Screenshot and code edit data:
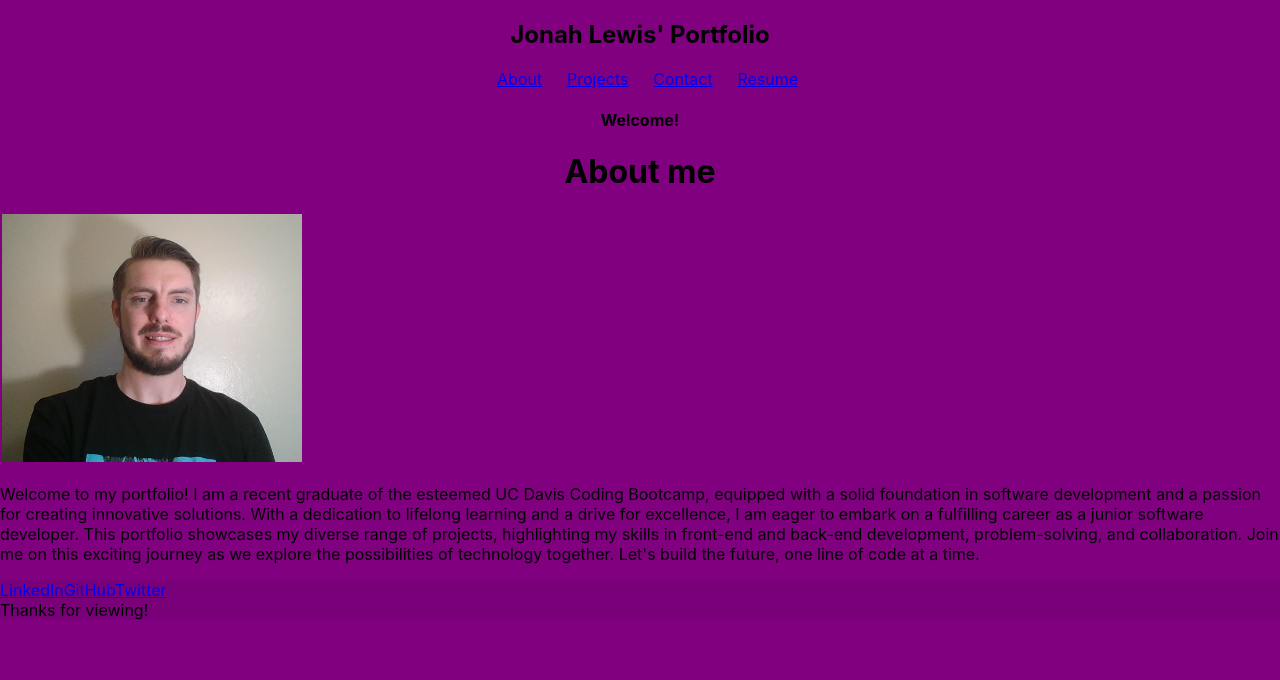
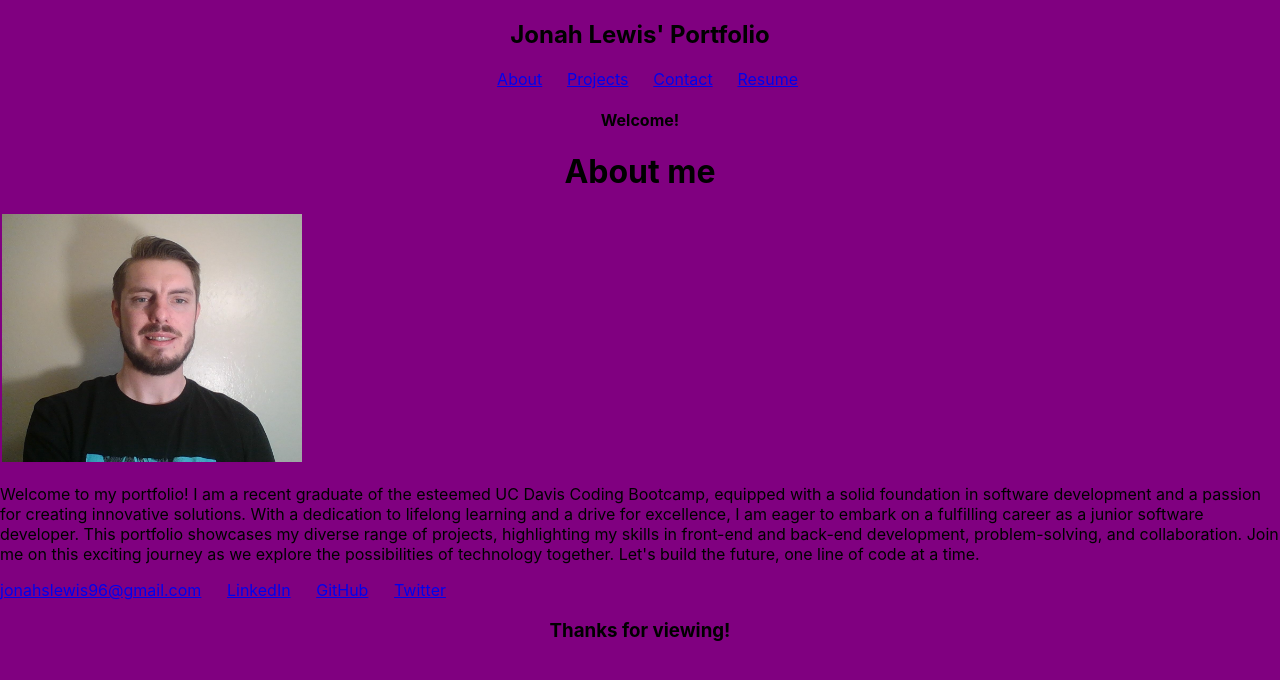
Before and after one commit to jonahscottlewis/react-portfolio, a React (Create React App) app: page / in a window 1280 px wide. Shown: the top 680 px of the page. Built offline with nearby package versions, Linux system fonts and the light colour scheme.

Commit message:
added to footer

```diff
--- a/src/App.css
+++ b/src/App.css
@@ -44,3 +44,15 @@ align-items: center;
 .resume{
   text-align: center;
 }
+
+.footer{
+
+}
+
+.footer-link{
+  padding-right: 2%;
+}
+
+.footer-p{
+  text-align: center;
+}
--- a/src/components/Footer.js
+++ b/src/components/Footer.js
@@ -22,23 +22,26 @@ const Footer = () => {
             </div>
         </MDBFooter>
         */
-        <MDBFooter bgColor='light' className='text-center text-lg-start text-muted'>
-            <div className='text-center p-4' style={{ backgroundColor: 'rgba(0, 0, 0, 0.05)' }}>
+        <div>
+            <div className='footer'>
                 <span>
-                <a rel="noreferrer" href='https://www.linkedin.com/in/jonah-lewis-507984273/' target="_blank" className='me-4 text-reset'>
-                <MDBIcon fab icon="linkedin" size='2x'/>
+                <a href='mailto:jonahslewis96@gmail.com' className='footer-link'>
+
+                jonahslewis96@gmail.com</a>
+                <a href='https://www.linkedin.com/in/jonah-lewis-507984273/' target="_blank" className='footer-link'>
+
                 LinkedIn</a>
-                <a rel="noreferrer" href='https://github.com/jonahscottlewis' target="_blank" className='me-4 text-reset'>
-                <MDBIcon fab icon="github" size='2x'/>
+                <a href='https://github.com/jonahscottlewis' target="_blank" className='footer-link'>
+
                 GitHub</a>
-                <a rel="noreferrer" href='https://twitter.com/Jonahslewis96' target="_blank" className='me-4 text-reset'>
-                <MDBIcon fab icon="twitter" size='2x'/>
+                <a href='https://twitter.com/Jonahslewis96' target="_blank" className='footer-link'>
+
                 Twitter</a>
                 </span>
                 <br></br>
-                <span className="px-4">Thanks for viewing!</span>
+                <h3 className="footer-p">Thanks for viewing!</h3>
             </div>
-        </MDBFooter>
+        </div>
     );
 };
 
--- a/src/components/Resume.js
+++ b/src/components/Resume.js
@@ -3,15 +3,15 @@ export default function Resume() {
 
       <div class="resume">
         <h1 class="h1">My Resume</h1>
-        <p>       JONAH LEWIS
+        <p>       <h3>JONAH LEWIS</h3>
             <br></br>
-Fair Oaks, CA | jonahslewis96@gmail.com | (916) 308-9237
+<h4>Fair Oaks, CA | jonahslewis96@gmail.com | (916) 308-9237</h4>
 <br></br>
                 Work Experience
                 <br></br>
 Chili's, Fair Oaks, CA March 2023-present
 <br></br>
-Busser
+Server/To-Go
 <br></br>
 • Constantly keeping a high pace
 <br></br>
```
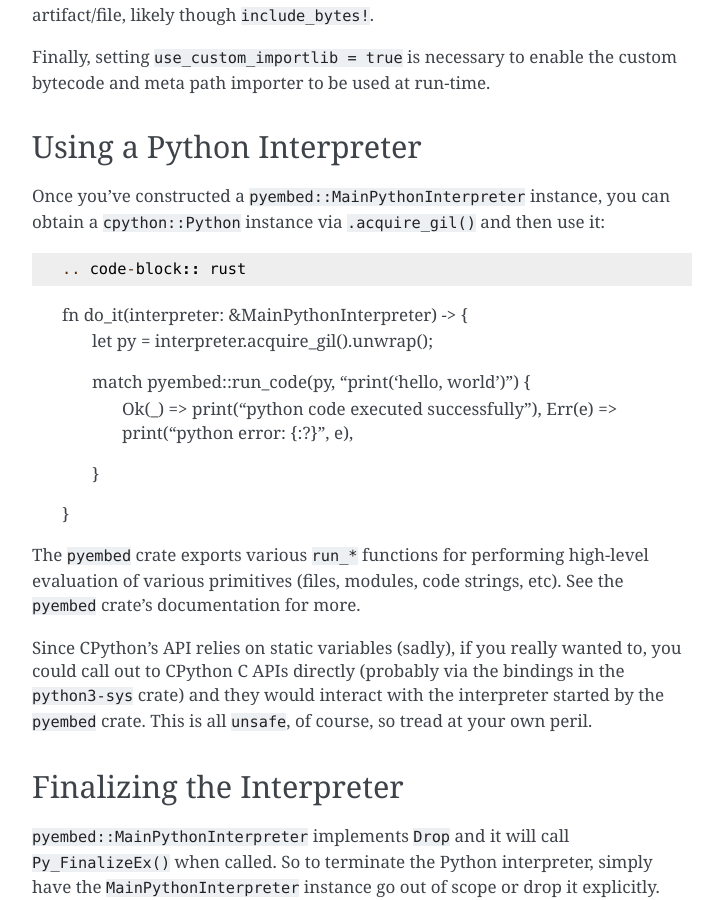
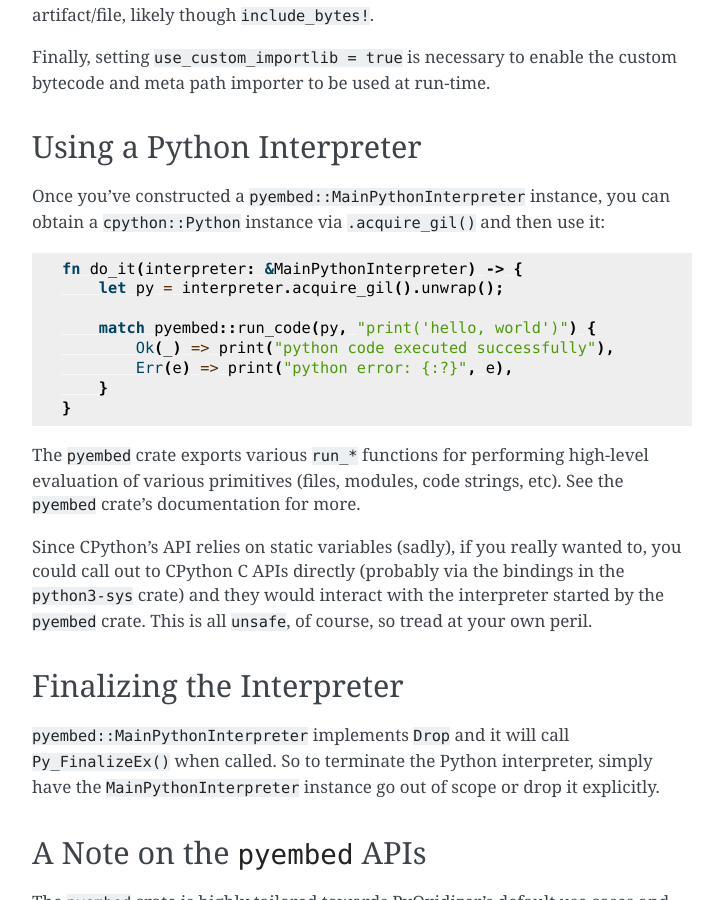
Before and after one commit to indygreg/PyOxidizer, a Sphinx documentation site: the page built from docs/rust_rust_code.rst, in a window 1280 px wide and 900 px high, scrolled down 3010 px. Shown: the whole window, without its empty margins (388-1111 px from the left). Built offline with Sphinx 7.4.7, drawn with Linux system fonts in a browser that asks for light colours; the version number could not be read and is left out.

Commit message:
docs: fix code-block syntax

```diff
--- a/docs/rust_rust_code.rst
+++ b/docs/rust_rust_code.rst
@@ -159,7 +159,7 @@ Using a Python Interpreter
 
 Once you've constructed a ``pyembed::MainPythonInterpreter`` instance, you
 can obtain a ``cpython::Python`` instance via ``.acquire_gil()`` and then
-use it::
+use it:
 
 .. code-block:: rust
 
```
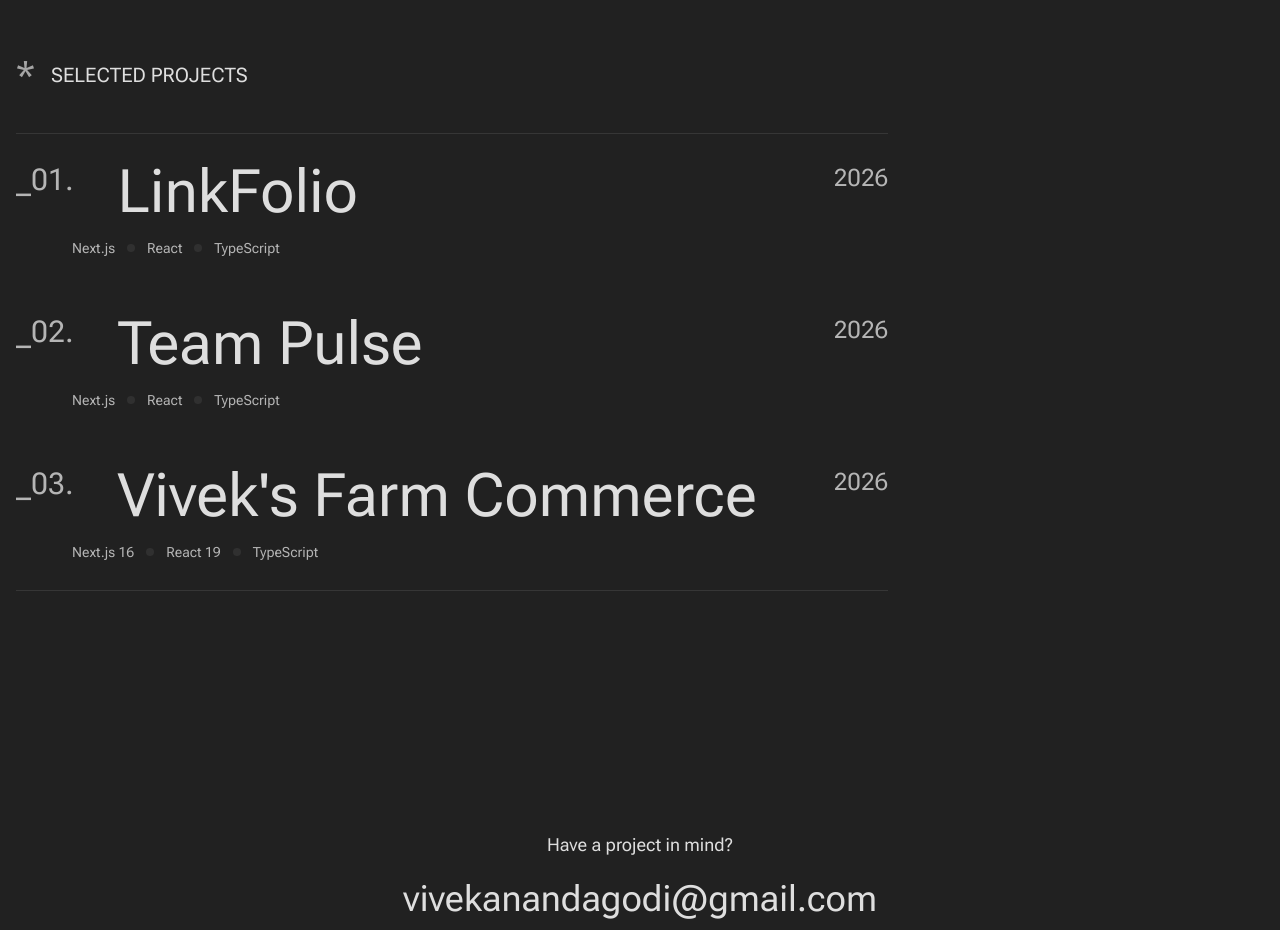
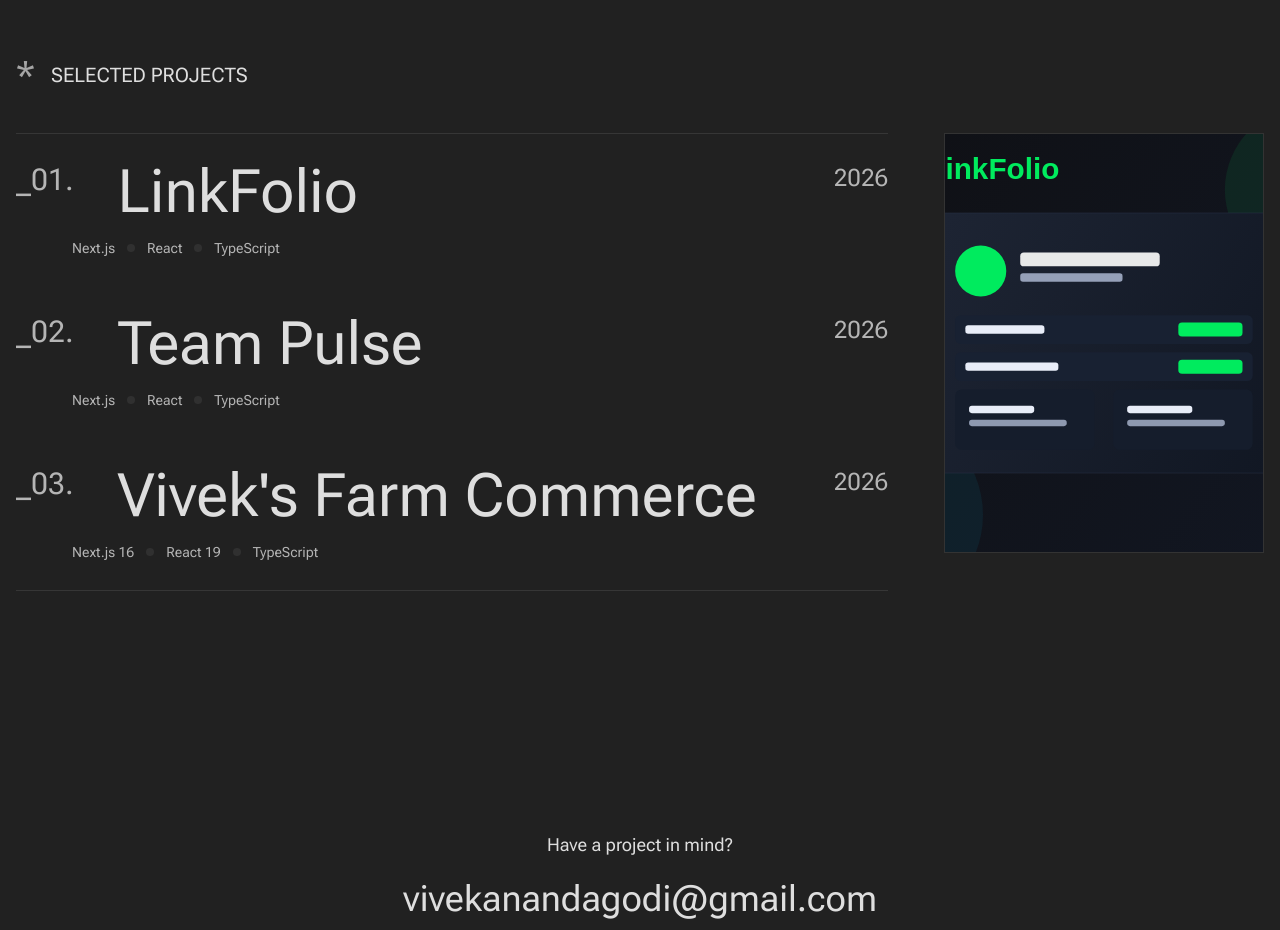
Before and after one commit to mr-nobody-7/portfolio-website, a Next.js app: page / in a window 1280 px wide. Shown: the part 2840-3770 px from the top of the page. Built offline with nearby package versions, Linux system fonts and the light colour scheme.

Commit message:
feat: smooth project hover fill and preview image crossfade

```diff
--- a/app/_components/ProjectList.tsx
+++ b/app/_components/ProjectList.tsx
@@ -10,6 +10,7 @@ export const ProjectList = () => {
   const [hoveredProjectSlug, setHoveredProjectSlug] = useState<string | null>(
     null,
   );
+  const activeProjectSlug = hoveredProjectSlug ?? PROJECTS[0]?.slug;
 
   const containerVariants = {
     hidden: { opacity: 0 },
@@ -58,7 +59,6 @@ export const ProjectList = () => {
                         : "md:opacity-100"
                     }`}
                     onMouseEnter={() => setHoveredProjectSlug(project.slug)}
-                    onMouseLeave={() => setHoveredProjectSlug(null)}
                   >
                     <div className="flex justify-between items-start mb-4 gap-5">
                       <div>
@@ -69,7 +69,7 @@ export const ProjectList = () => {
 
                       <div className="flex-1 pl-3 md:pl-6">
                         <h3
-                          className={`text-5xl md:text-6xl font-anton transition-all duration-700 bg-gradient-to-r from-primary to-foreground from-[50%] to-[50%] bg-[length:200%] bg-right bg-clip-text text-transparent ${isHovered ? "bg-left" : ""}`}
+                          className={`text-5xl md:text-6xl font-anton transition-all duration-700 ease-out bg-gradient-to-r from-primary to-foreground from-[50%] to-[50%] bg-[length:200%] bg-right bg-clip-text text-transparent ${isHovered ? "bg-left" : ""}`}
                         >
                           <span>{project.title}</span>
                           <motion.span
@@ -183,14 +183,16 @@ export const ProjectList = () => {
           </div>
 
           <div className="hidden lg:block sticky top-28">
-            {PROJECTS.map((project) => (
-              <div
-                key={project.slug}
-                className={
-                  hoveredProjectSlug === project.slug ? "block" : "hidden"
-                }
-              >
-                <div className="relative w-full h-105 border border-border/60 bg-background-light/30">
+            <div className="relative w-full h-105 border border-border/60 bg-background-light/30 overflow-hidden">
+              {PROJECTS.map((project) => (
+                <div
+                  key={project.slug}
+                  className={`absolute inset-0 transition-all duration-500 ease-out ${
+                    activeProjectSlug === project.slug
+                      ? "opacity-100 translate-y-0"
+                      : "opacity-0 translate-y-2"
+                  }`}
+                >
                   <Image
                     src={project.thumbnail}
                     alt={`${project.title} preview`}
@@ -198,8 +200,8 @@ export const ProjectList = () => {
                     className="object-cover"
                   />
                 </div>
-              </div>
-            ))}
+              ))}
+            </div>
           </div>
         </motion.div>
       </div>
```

## Try it
Check each line of the entries above for the string "title", and return those that contain it.

## Your solution
                           <span>{project.title}</span>
                     alt={`${project.title} preview`}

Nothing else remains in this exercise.